When it comes to Gen Z, everybody has a thing to say. From Boomers to Millenials, everyone has an eye roll ready to drop by the time they decide on which opinion of them to share. Boomers call them lazy, and Millenials accuse them of being copycats. However, many negatives are confronted by positive feedback, such as being recognized for their social skills and for being a digitally vocal generation. Yet, the truth is, many of the traits used to identify Gen Z can be summarized as: “quitting when things don’t work like we want any more”. 

But is that the truth? Is Gen Z really quitters and naysayers? Can’t they really do it all? I don’t think so.

Gen Z is way too young!

Gen Z is too young to be so thoroughly analyzed. For starters, the youngest of our generation is only 11 years old, for God’s sake! And the rest are mostly teenagers, with some young 20-year-olds. Nobody thinks that when you’re basically a child you’re not exactly thinking of solving long-term problems and let alone coming up with long-term solutions. Teenagers are rowdy, dramatic, somewhat lazy, and hyper-focused; this is just part of the teenage experience.  For instance, I’m only 23 years old, and I can already feel the shift and calmness that comes with adulthood as my brain slowly comes to its end for frontal lobe development. And yet here we are, expecting a poor 18-year-old to have everything under control. 

We are not allowing these teenagers to be teens. 

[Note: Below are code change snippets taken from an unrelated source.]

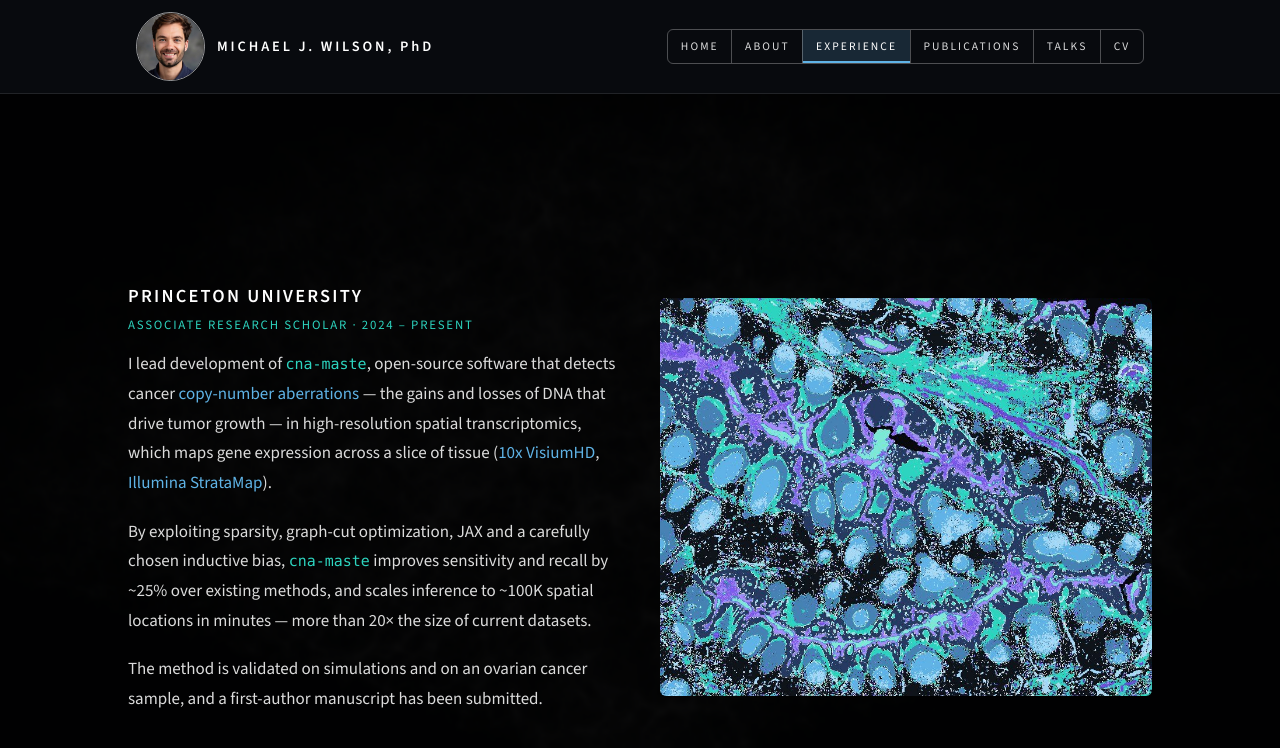
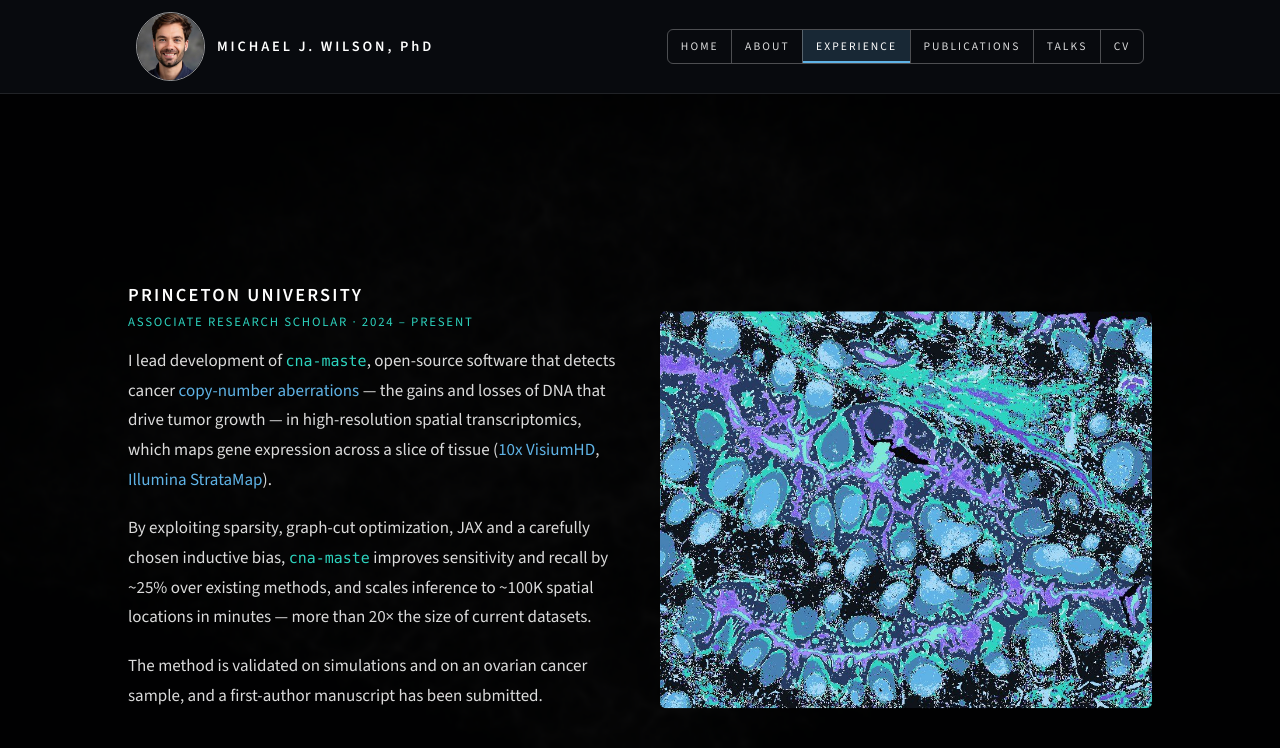
Before and after one commit to michaelJwilson/michaelJwilson.github.io, a Jekyll site: the page built from experience.md, in a window 1280 px wide and 900 px high. Shown: the top 748 px of the window. Built offline with Jekyll 4.4.1, drawn with Linux system fonts in a browser that asks for light colours.

Commit message:
Experience: role/location line and text start level with the top of the photo
Co-Authored-By: Claude Opus 5.5 <noreply@anthropic.com>
Claude-Session: https://claude.ai/code/session_01SiHqF3nmdqJf51uy6f9hsB

```diff
--- a/assets/css/site.css
+++ b/assets/css/site.css
@@ -218,3 +218,9 @@ body.inner.scene-page .backdrop { filter: brightness(.08) blur(2px); }
 .pub-meta strong { color: var(--text); font-weight: 600; }
 .pub-venue { font-style: italic; }
 .buttons.center { text-align: center; }
+
+/* Experience: the role/location line and text start level with the top of the photo */
+.role { align-items: start; }
+.role h2 { line-height: 1.4; margin-bottom: .1em; }
+.role .role-figure { padding-top: calc(1.15rem * 1.5); }
+@media (max-width: 860px) { .role .role-figure { padding-top: 0; } }
```
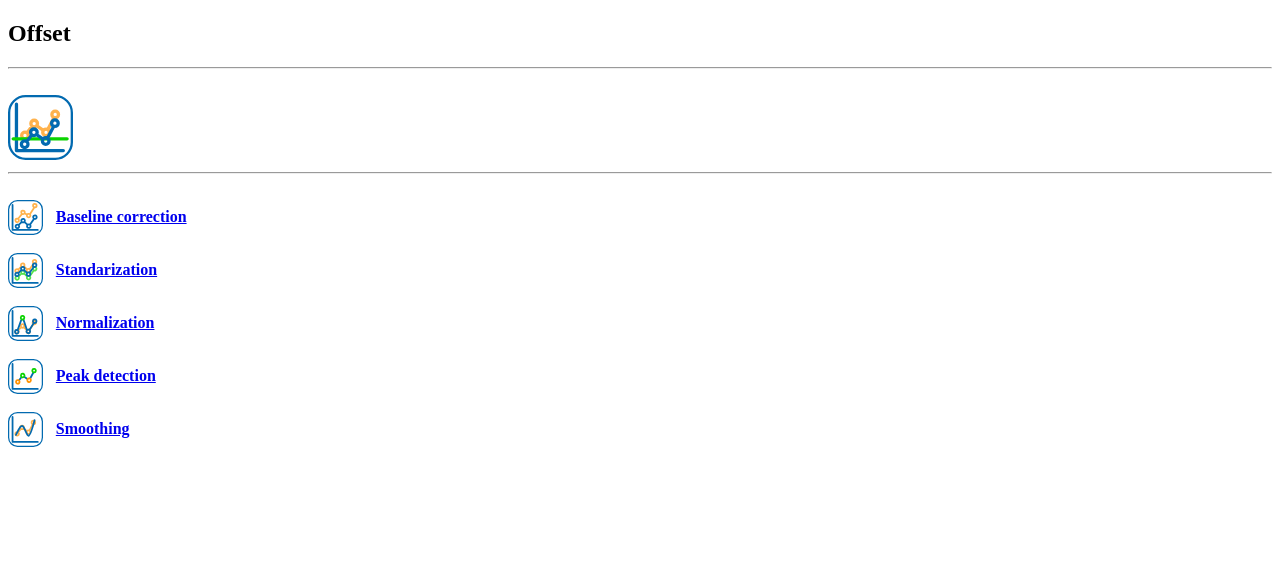
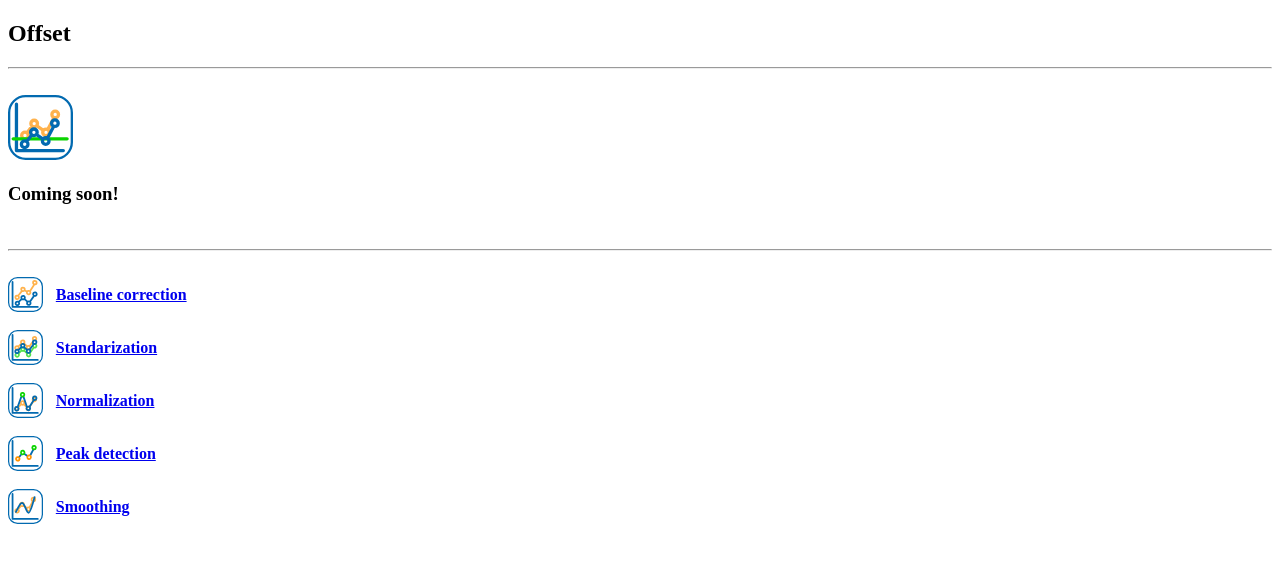
Before and after one commit to SFTechnologies/spectrify-docs, a Next.js app: page /preprocessing/offset in a window 1280 px wide. Shown: the top 562 px of the page. Built offline with nearby package versions, Linux system fonts and the light colour scheme.

Commit message:
add-coming-soon-info

```diff
--- a/pages/preprocessing/offset.mdx
+++ b/pages/preprocessing/offset.mdx
@@ -1,13 +1,13 @@
 import Image from 'next/image'
 import ImageLink from '/components/ImageLink';
 export const imagePath = "/images/preprocessing/";
-
 
 ## Offset
 <hr />
 <br />
 <Image src={`${imagePath}offset_icon.svg`} alt="offset icon" width={65} height={65} />
 
+### Coming soon!
 
 <br />
 <hr />
--- a/pages/preprocessing/peak_detection.mdx
+++ b/pages/preprocessing/peak_detection.mdx
@@ -6,6 +6,8 @@ export const imagePath = "/images/preprocessing/";
 <hr />
 <br />
 <Image src={`${imagePath}peak_detection_icon.svg`} alt="peak detection icon" width={65} height={65} />
+
+### Coming soon!
 
 <br />
 <hr />
```
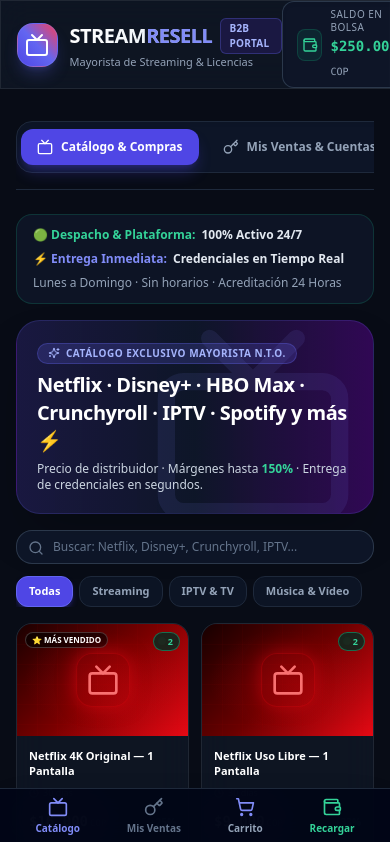
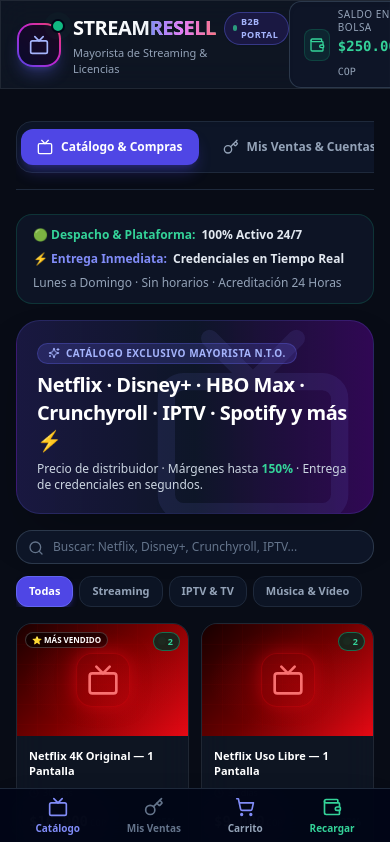
Before and after one commit to OMARSTPEREZ/appstreaming, a Next.js app: page / in a window 390 px wide. Shown: the top 842 px of the page. Built offline with nearby package versions, Linux system fonts and the light colour scheme.

Commit message:
feat(branding): dynamic animated logo with live pulse and instant return-to-catalog click navigation

```diff
--- a/src/app/page.tsx
+++ b/src/app/page.tsx
@@ -361,14 +361,25 @@
 
           {/* Logo & Brand Header */}
           <div className="text-center space-y-3">
-            <div className="w-16 h-16 rounded-3xl bg-gradient-to-tr from-indigo-600 via-indigo-500 to-rose-500 flex items-center justify-center mx-auto shadow-2xl shadow-indigo-500/30 border border-indigo-400/30">
-              <Tv className="w-9 h-9 text-white" />
+            <div className="relative inline-block">
+              <div className="w-16 h-16 rounded-3xl bg-gradient-to-tr from-indigo-600 via-fuchsia-600 to-rose-500 p-[2px] shadow-2xl shadow-indigo-500/40 mx-auto">
+                <div className="w-full h-full bg-slate-950/90 rounded-[22px] flex items-center justify-center relative overflow-hidden backdrop-blur-sm">
+                  <div className="absolute inset-0 bg-gradient-to-r from-transparent via-white/20 to-transparent -translate-x-full animate-shimmer" />
+                  <Tv className="w-9 h-9 text-indigo-300 relative z-10" />
+                </div>
+              </div>
+              {/* Live green dot */}
+              <span className="absolute -top-1 -right-1 flex h-4 w-4">
+                <span className="animate-ping absolute inline-flex h-full w-full rounded-full bg-emerald-400 opacity-75"></span>
+                <span className="relative inline-flex rounded-full h-4 w-4 bg-emerald-500 border-2 border-slate-950"></span>
+              </span>
             </div>
+
             <div>
-              <h1 className="text-2xl sm:text-3xl font-extrabold tracking-tight bg-gradient-to-r from-white via-slate-100 to-slate-400 bg-clip-text text-transparent">
-                STREAM<span className="text-indigo-400">RESELL</span>
+              <h1 className="text-2xl sm:text-3xl font-extrabold tracking-tight bg-gradient-to-r from-white via-slate-100 to-slate-300 bg-clip-text text-transparent">
+                STREAM<span className="bg-gradient-to-r from-indigo-400 via-fuchsia-400 to-rose-400 bg-clip-text text-transparent font-black">RESELL</span>
               </h1>
-              <p className="text-xs sm:text-sm text-slate-400 mt-1">
+              <p className="text-xs sm:text-sm text-slate-400 mt-1 flex items-center justify-center gap-1.5 font-medium">
                 Portal Mayorista B2B • Streaming, IPTV & Licencias
               </p>
             </div>
@@ -545,6 +556,7 @@
         onOpenCart={() => setIsCartOpen(true)}
         onOpenTopup={() => setIsTopupOpen(true)}
         onLogout={handleLogout}
+        onGoHome={() => setSellerActiveTab('catalog')}
       />
 
       {/* Purchase Notice Banner */}
--- a/src/components/Navbar.tsx
+++ b/src/components/Navbar.tsx
@@ -17,6 +17,7 @@
   onOpenCart: () => void;
   onOpenTopup: () => void;
   onLogout: () => void;
+  onGoHome?: () => void;
 }
 
 export const Navbar: React.FC<NavbarProps> = ({
@@ -25,28 +26,52 @@
   onOpenCart,
   onOpenTopup,
   onLogout,
+  onGoHome,
 }) => {
   return (
     <header className="sticky top-0 z-40 w-full glass-panel border-b border-slate-800/80 bg-slate-950/85 backdrop-blur-xl">
       <div className="max-w-7xl mx-auto px-4 sm:px-6 lg:px-8 h-18 flex items-center justify-between">
 
-        {/* Brand Logo */}
-        <div className="flex items-center gap-3">
-          <div className="w-11 h-11 rounded-2xl bg-gradient-to-tr from-indigo-600 via-indigo-500 to-rose-500 flex items-center justify-center shadow-lg shadow-indigo-500/25 border border-indigo-400/30">
-            <Tv className="w-6 h-6 text-white" />
+        {/* Dynamic Animated Brand Logo */}
+        <button
+          type="button"
+          onClick={onGoHome}
+          className="flex items-center gap-3 text-left group cursor-pointer focus:outline-none transition-all duration-300 transform hover:scale-[1.02] active:scale-95 select-none"
+          title="Ir al Inicio del Catálogo de Productos"
+        >
+          {/* Animated Icon Container */}
+          <div className="relative">
+            <div className="w-11 h-11 rounded-2xl bg-gradient-to-tr from-indigo-600 via-fuchsia-600 to-rose-500 p-[2px] shadow-lg shadow-indigo-500/30 group-hover:shadow-indigo-500/60 group-hover:rotate-1 transition-all duration-300">
+              <div className="w-full h-full bg-slate-950/90 rounded-[14px] flex items-center justify-center relative overflow-hidden backdrop-blur-sm">
+                <div className="absolute inset-0 bg-gradient-to-r from-transparent via-white/20 to-transparent -translate-x-full group-hover:translate-x-full transition-transform duration-700 ease-out" />
+                <Tv className="w-5 h-5 text-indigo-300 group-hover:text-white group-hover:scale-110 transition-all duration-300 relative z-10" />
+              </div>
+            </div>
+            {/* Live Green Pulsing Indicator */}
+            <span className="absolute -top-1 -right-1 flex h-3.5 w-3.5">
+              <span className="animate-ping absolute inline-flex h-full w-full rounded-full bg-emerald-400 opacity-75"></span>
+              <span className="relative inline-flex rounded-full h-3.5 w-3.5 bg-emerald-500 border-2 border-slate-950"></span>
+            </span>
           </div>
+
           <div>
             <div className="flex items-center gap-2">
-              <span className="font-extrabold text-xl tracking-tight bg-gradient-to-r from-white via-slate-100 to-slate-400 bg-clip-text text-transparent">
-                STREAM<span className="text-indigo-400">RESELL</span>
+              <span className="font-extrabold text-xl tracking-tight bg-gradient-to-r from-white via-slate-100 to-slate-300 bg-clip-text text-transparent group-hover:from-white group-hover:to-white transition-all">
+                STREAM<span className="bg-gradient-to-r from-indigo-400 via-fuchsia-400 to-rose-400 bg-clip-text text-transparent group-hover:from-indigo-300 group-hover:to-pink-300 font-black">RESELL</span>
               </span>
-              <span className="px-2 py-0.5 text-[10px] font-bold rounded-md bg-indigo-950/80 text-indigo-300 border border-indigo-500/30 tracking-wide uppercase">
-                B2B Portal
+              <span className="px-2 py-0.5 text-[9px] font-extrabold rounded-full bg-indigo-950/80 text-indigo-300 border border-indigo-500/40 tracking-wider uppercase group-hover:border-indigo-400 group-hover:bg-indigo-900/60 transition-all shadow-sm flex items-center gap-1">
+                <span className="w-1.5 h-1.5 rounded-full bg-emerald-400 animate-pulse" />
+                B2B PORTAL
               </span>
             </div>
-            <p className="text-[11px] text-slate-400 font-medium">Mayorista de Streaming & Licencias</p>
+            <p className="text-[11px] text-slate-400 group-hover:text-slate-300 font-medium transition-colors flex items-center gap-1.5">
+              Mayorista de Streaming & Licencias
+              <span className="text-[10px] font-semibold text-indigo-400 opacity-0 group-hover:opacity-100 transition-opacity duration-200">
+                • Catálogo ⚡
+              </span>
+            </p>
           </div>
-        </div>
+        </button>
 
         {/* Center/Right Action Controls */}
         <div className="flex items-center gap-3 sm:gap-4">
```
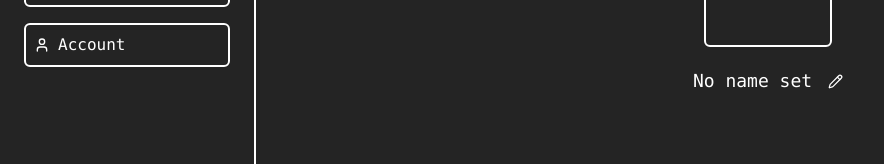
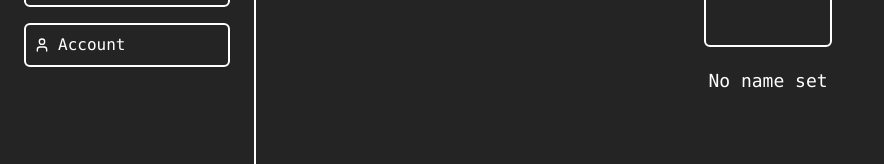
Before and after one commit to Ein-shen/Finance_tracker, a React (Vite) app in the folder client/: page /dashboard/account in a window 1280 px wide. Shown: the part 253-417 px from the top of the page, without its empty margins (0-884 px from the left). Built offline with nearby package versions, Linux system fonts and the light colour scheme; no server answers.

Commit message:
remove the pencil lucide react in the account

```diff
--- a/client/src/pages/user/Account.jsx
+++ b/client/src/pages/user/Account.jsx
@@ -1,5 +1,5 @@
 import React, { useEffect, useState } from 'react'
-import { Pencil } from 'lucide-react'
+
 import { auth } from '../../firebase'
 
 export const Account = () => {
@@ -62,9 +62,7 @@ export const Account = () => {
           <h1 className="font-mono text-lg">
             {loadingProfile ? '...' : name || 'No name set'}
           </h1>
-          <span className="flex items-center">
-            <Pencil size={15} />
-          </span>
+
         </div>
 
         <h1 className="font-mono text-lg text-center mt-2">
```
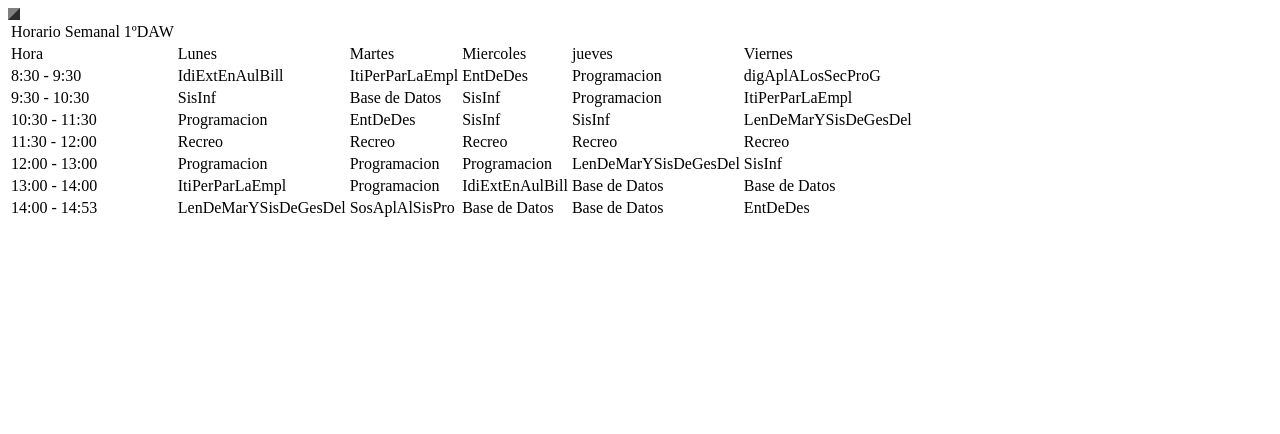
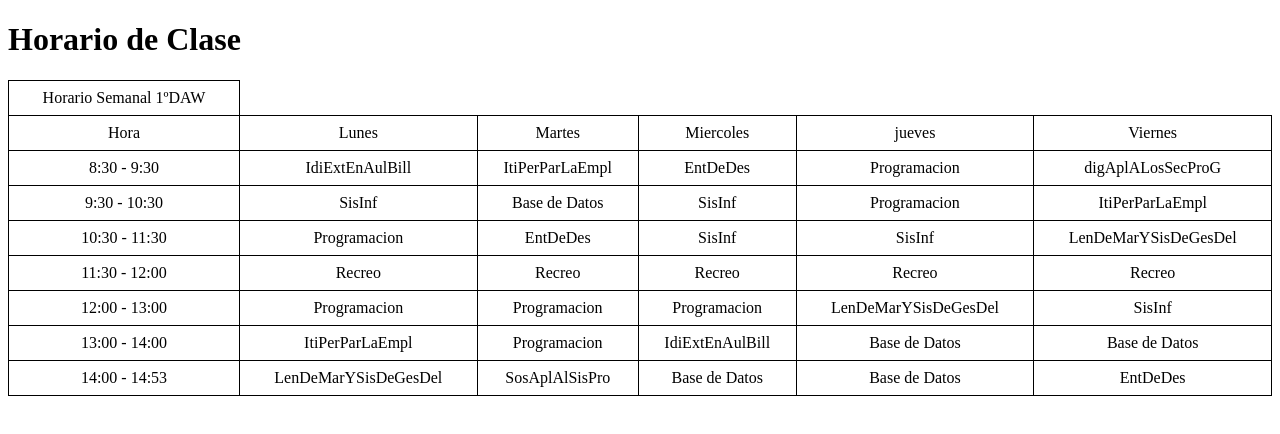
Before and after one commit to Moexbreak84/Programaci-n, a plain HTML site: page Proyectos/Lenguaje_de_Marcas/horario.html in a window 1280 px wide. Drawn offline with Linux system fonts and the light colour scheme.

Commit message:
horario sin terminar

```diff
--- a/Proyectos/Lenguaje_de_Marcas/horario.html
+++ b/Proyectos/Lenguaje_de_Marcas/horario.html
@@ -5,13 +5,28 @@
     <meta charset="UTF-8">
     <meta name="viewport" content="width=device-width, initial-scale=1.0">
     <title>Horario Semanal</title>
+    <style>
+        table {
+            width: 100%;
+            border-collapse: collapse;
+        }
+
+        th,
+        td {
+            border: 1px solid black;
+            padding: 8px;
+            text-align: center;
+        }
+
+        th {
+            background-color: #f2f2f2;
+        }
+    </style>
 </head>
 
 <body>
+    <h1>Horario de Clase</h1>
     <table>
-        <table border="6">
-            <table width="80%">
-                <table align="left">
         <tr>
             <td>Horario Semanal 1ºDAW</td>
         </tr>
@@ -79,9 +94,8 @@
             <td>Base de Datos</td>
             <td>EntDeDes</td>
         </tr>
+    </table>
 
-                </table>
-            </table>
 </body>
 
 </html>
```
Lines whose indentation alone changed are shown as unchanged.
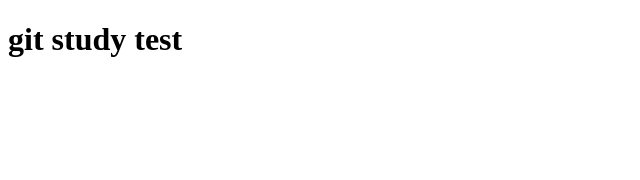
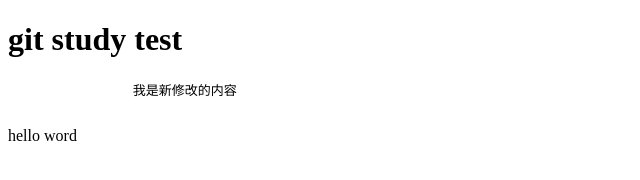
Before and after one commit to xiyanghechuxun/learngit, a plain HTML site: page test.html in a window 1280 px wide. Shown: the whole page, without its empty margins (0-640 px from the left). Drawn offline with Linux system fonts and the light colour scheme.

Commit message:
six test

```diff
--- a/test.html
+++ b/test.html
@@ -7,5 +7,13 @@
 <body>
   <h1>git study test</h1>
 
+
+	<pre>
+		我是新修改的内容
+	</pre>
+
+	hello word
+
+
 </body>
 </html>
```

I’m clearly part of the oldest GenZers, so I had the privilege of growing up in rising social media. But, I wasn’t expected to be politically correct, mature, or wise, all the time. I was a teen, I was allowed to say stupid things, learn from terrible mistakes, and had my time for redemption. Nowadays, that space is nonexistent in the GenZ era. Sure, teenagers perpetuate much of the cancel culture we see nowadays in social media, but as adults, we should thrive to teach them it’s okay to be open and allow them to make mistakes and grow from them. It is simply not the end of the world to make a mistake. 

Our society and culture are just too overwhelming. 

Older generations like to point out how many of Gen Z seem lost and overwhelmed in their daily and digital activities but, can you blame them? A false move and it becomes an irreparable mistake for their future endeavors. We hear stories of Gen Zers that have begun to surface in important roles in society and then consequently mocked when their past activities are brought up thanks to their digital footprint

Then comes to play the current state of society.  Today everyone with access to the internet can know what is happening everywhere, at every hour, all at once. The constant bombardment of every negative event that, as cruel as it may sound, cannot be solved by the person across the other side of the world. This causes a sense of doom and can be paralyzing. Heck, I feel the struggle occasionally. Just imagine what it can do to a youngling Gen Z who is just learning a coping mechanism. 

Let Gen Z heal and grow one step at a time.

So, you have a generation that is still growing up, while also holding them to irreversible standards. Geez, I wonder what could go wrong there. 

The idea that Generation Z is lost or doesn’t know what’s best for them shouldn’t be at discussion yet. Let them be young, let them be dramatic, let them grow up, and make as many mistakes as needed. Let adults help them out by taking back the powerful social media snipper we have created and stop holding them at gunpoint. Gen Z is not lost, but in the event that they do get lost, they should be able to do so without any judgment until they naturally find their way.

Writer, editor, artist, and social media enthusiast, Naomi thrives on fun daily challenges and lots of bed rest. When she's not working, she's outside trying to find the latest hobby to dig her hands on.